Exercise directions = The records sit below. Return every line in them that holds the word "public".

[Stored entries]
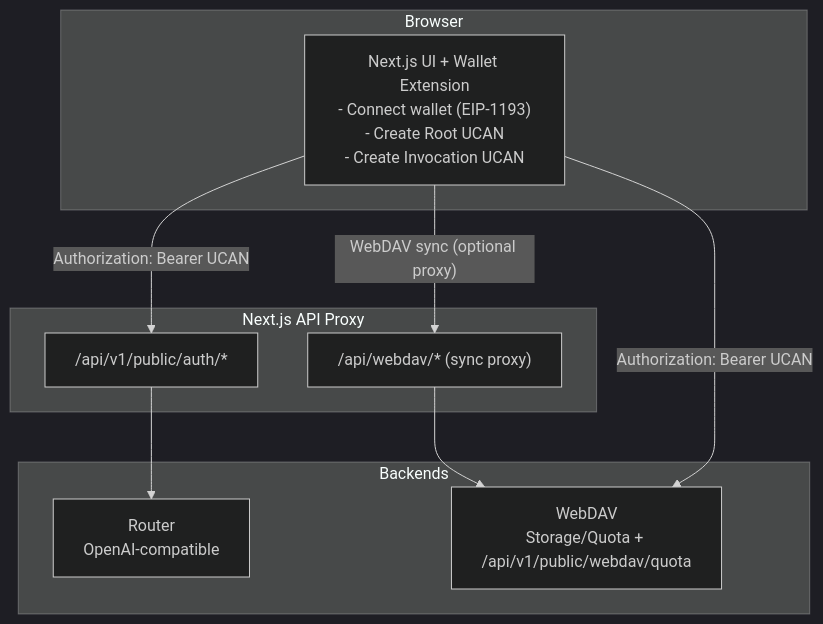
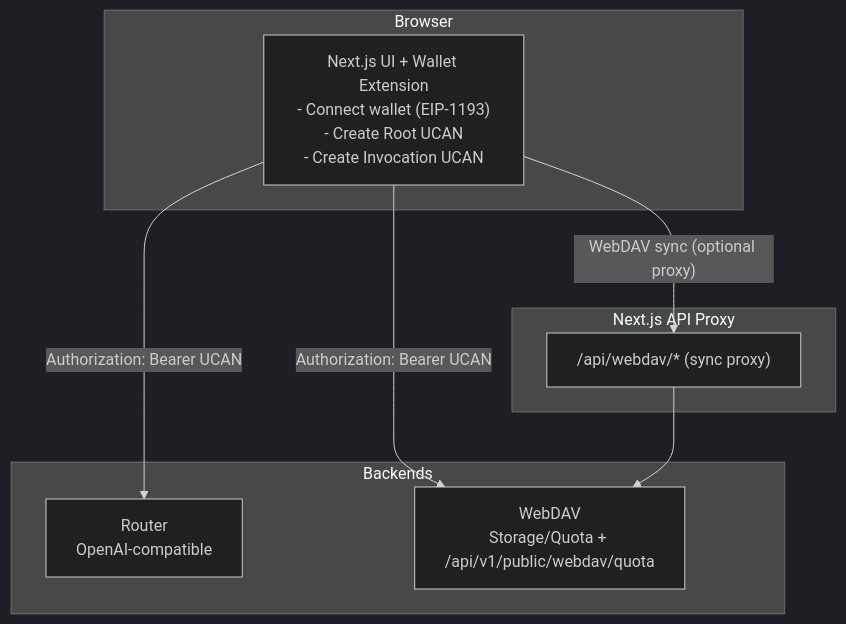
Before and after one commit to yeying-community/chat: the diagram in docs/architecture-en.md, drawn with Mermaid (dark theme). The commit also changed other lines of this file and 11 other files, not shown here.

Commit message:
remove router auth proxy and simplify ucan config

````diff
--- a/docs/architecture-en.md
+++ b/docs/architecture-en.md
@@ -7,19 +7,17 @@
 ```mermaid
 flowchart TB
   subgraph Browser["Browser"]
     UI["Next.js UI + Wallet Extension<br/>- Connect wallet (EIP-1193)<br/>- Create Root UCAN<br/>- Create Invocation UCAN"]
   end
   subgraph Proxy["Next.js API Proxy"]
-    AUTH["/api/v1/public/auth/*"]
     WEBDAVSYNC["/api/webdav/* (sync proxy)"]
   end
   subgraph Backends["Backends"]
     ROUTER["Router<br/>OpenAI-compatible"]
     WEBDAV["WebDAV<br/>Storage/Quota + /api/v1/public/webdav/quota"]
   end
-  UI -->|"Authorization: Bearer UCAN"| AUTH
+  UI -->|"Authorization: Bearer UCAN"| ROUTER
   UI -->|"Authorization: Bearer UCAN"| WEBDAV
   UI -->|"WebDAV sync (optional proxy)"| WEBDAVSYNC
-  AUTH --> ROUTER
   WEBDAVSYNC --> WEBDAV
 ```
````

Output for this task =
-    AUTH["/api/v1/public/auth/*"]
     WEBDAV["WebDAV<br/>Storage/Quota + /api/v1/public/webdav/quota"]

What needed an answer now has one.